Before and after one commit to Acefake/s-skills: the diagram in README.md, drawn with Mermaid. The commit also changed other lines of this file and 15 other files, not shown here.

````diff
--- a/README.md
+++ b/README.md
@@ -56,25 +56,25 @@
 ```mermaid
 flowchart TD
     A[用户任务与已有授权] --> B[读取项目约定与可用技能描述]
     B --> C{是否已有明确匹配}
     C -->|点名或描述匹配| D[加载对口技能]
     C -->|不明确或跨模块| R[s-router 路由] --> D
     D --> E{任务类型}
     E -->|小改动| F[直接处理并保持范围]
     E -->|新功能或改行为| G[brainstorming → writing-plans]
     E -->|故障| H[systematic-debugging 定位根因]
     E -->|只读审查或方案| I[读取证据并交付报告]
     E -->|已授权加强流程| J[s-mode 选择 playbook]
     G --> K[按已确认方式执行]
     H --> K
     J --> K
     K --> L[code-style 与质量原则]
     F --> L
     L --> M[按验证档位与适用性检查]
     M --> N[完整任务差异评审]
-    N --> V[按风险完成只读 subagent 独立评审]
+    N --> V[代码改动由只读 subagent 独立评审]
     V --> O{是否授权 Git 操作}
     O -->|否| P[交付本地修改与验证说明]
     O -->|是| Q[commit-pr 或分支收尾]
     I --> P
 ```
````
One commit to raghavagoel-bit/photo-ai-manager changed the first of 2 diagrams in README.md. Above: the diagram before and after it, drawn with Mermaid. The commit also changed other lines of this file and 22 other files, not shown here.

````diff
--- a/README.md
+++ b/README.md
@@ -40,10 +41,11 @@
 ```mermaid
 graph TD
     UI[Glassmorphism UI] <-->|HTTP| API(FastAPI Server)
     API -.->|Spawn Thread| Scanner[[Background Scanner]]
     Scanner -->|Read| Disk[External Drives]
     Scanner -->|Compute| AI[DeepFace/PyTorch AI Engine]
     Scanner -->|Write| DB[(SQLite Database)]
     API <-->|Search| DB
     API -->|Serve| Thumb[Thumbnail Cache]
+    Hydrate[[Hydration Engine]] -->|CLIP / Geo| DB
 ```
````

= = =

WORK ORDER =
Only lines with the word "changed" count here; copy every one from the records.

COMPLETED TASK =
Before and after one commit to Acefake/s-skills: the diagram in README.md, drawn with Mermaid. The commit also changed other lines of this file and 15 other files, not shown here.
One commit to raghavagoel-bit/photo-ai-manager changed the first of 2 diagrams in README.md. Above: the diagram before and after it, drawn with Mermaid. The commit also changed other lines of this file and 22 other files, not shown here.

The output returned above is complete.